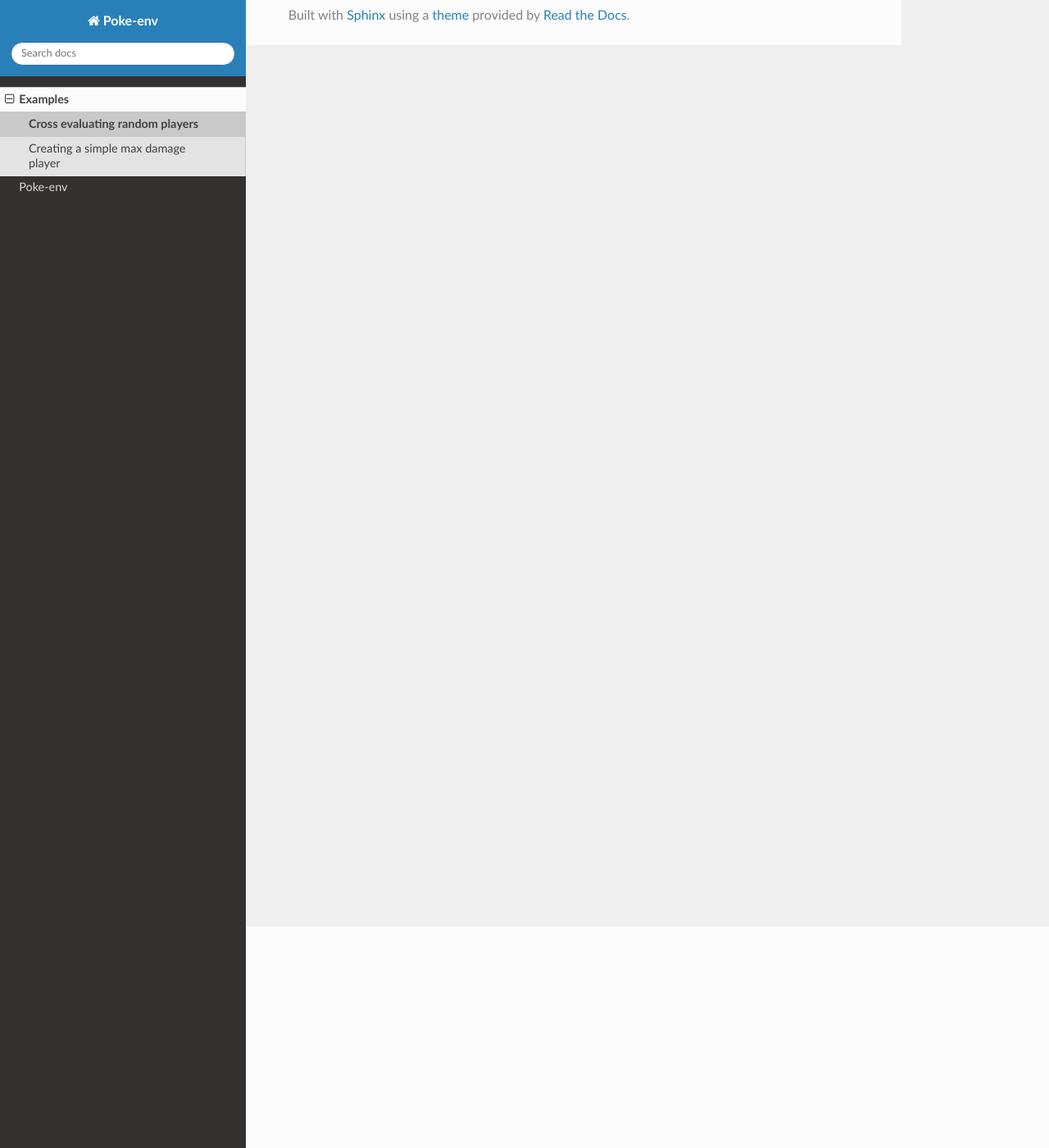
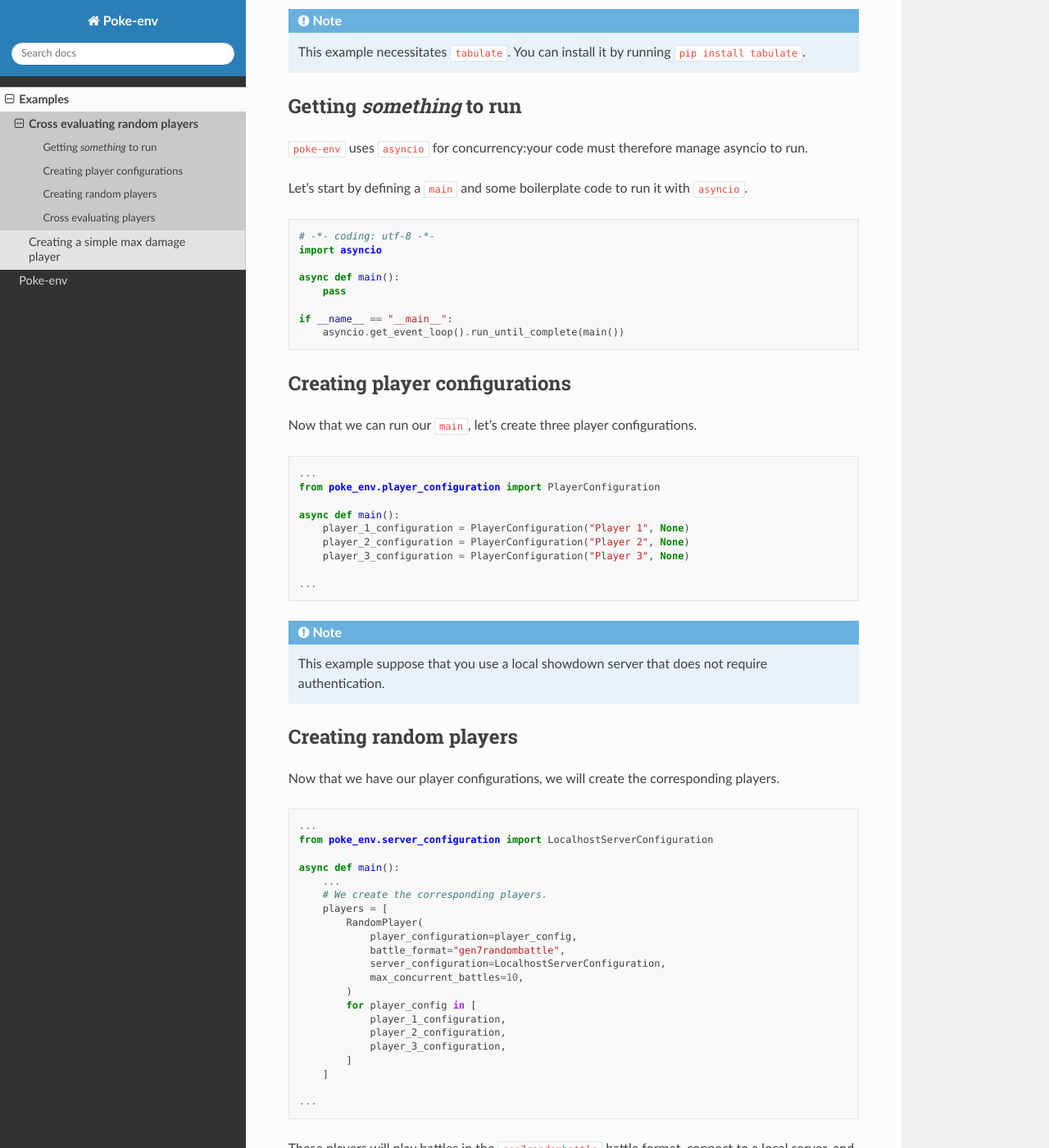
Before and after one commit to hsahovic/poke-env, a Sphinx documentation site: the page built from docs/source/cross_evaluate_random_players.rst, in a window 1280 px wide and 1400 px high, scrolled down 270 px. Shown: the whole window at 82% size. Built offline with Sphinx 7.4.7 and the Read the Docs theme 2.0.0, drawn with Linux system fonts in a browser that asks for light colours; some of the changed text lies outside the part shown.

Commit message:
Add cross evaluate random player example to the documentation

```diff
--- a/docs/source/cross_evaluate_random_players.rst
+++ b/docs/source/cross_evaluate_random_players.rst
@@ -2,3 +2,129 @@
 
 Cross evaluating random players
 ===============================
+
+The corresponding complete source code can be found `here <https://github.com/hsahovic/poke-env/blob/master/examples/cross_evaluate_random_players.py>`__.
+
+The goal of this example is to demonstrate how to run existing agents locally, and how to easily measure the relative performance of multiple agents with the ``cross_evaluate`` function.
+
+.. note:: This example necessitates ``tabulate``. You can install it by running ``pip install tabulate``.
+
+Getting *something* to run
+**************************
+
+``poke-env`` uses ``asyncio`` for concurrency:your code must therefore manage asyncio to run.
+
+Let's start by defining a ``main`` and some boilerplate code to run it with ``asyncio``.
+
+.. code-block:: python
+
+    # -*- coding: utf-8 -*-
+    import asyncio
+
+    async def main():
+        pass
+
+    if __name__ == "__main__":
+        asyncio.get_event_loop().run_until_complete(main())
+
+Creating player configurations
+******************************
+
+Now that we can run our ``main``, let's create three player configurations.
+
+.. code-block:: python
+
+    ...
+    from poke_env.player_configuration import PlayerConfiguration
+
+    async def main():
+        player_1_configuration = PlayerConfiguration("Player 1", None)
+        player_2_configuration = PlayerConfiguration("Player 2", None)
+        player_3_configuration = PlayerConfiguration("Player 3", None)
+
+    ...
+
+.. Note:: This example suppose that you use a local showdown server that does not require authentication.
+
+Creating random players
+***********************
+
+Now that we have our player configurations, we will create the corresponding players.
+
+.. code-block:: python
+
+    ...
+    from poke_env.server_configuration import LocalhostServerConfiguration
+
+    async def main():
+        ...
+        # We create the corresponding players.
+        players = [
+            RandomPlayer(
+                player_configuration=player_config,
+                battle_format="gen7randombattle",
+                server_configuration=LocalhostServerConfiguration,
+                max_concurrent_battles=10,
+            )
+            for player_config in [
+                player_1_configuration,
+                player_2_configuration,
+                player_3_configuration,
+            ]
+        ]
+
+    ...
+
+These players will play battles in the ``gen7randombattle`` battle format, connect to a local server, and play up to 10 battles simultaneously.
+
+Cross evaluating players
+************************
+
+Now that our players are defined, we can evaluate them: every player will play 20 games against every other player (for a total of 60 battles).
+
+To do so, we can use the helper function ``cross_evaluate``:
+
+.. code-block:: python
+
+    ...
+    from poke_env.player.utils import cross_evaluate
+
+    async def main():
+        ...
+        cross_evaluation = await cross_evaluate(players, n_challenges=20)
+
+    ...
+
+Finally, we can display the results in a nice table:
+
+.. code-block:: python
+
+    ...
+    from tabulate import tabulate
+
+    async def main():
+        ...
+        # Defines a header for displaying results
+        table = [["-"] + [p.username for p in players]]
+
+        # Adds one line per player with corresponding results
+        for p_1, results in cross_evaluation.items():
+            table.append([p_1] + [cross_evaluation[p_1][p_2] for p_2 in results])
+
+        # Displays results in a nicely formatted table.
+        print(tabulate(table))
+
+    ...
+
+Running the `whole file <https://github.com/hsahovic/poke-env/blob/master/examples/cross_evaluate_random_players.py>`__ should take a couple of seconds and print something similar to this:
+
+.. code-block:: python
+
+    --------  --------  --------  --------
+    -         Player 1  Player 2  Player 3
+    Player 1            0.6       0.5
+    Player 2  0.4                 0.35
+    Player 3  0.5       0.65
+    --------  --------  --------  --------
+
+If you want to create a custom player, take a look at the :ref:`max_damage_player` example.
```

### WHAT NEEDS TO BE DONE
Copy every single line of the material above that holds "source".

### YOUR RESPONSE
Before and after one commit to hsahovic/poke-env, a Sphinx documentation site: the page built from docs/source/cross_evaluate_random_players.rst, in a window 1280 px wide and 1400 px high, scrolled down 270 px. Shown: the whole window at 82% size. Built offline with Sphinx 7.4.7 and the Read the Docs theme 2.0.0, drawn with Linux system fonts in a browser that asks for light colours; some of the changed text lies outside the part shown.
--- a/docs/source/cross_evaluate_random_players.rst
+++ b/docs/source/cross_evaluate_random_players.rst
+The corresponding complete source code can be found `here <https://github.com/hsahovic/poke-env/blob/master/examples/cross_evaluate_random_players.py>`__.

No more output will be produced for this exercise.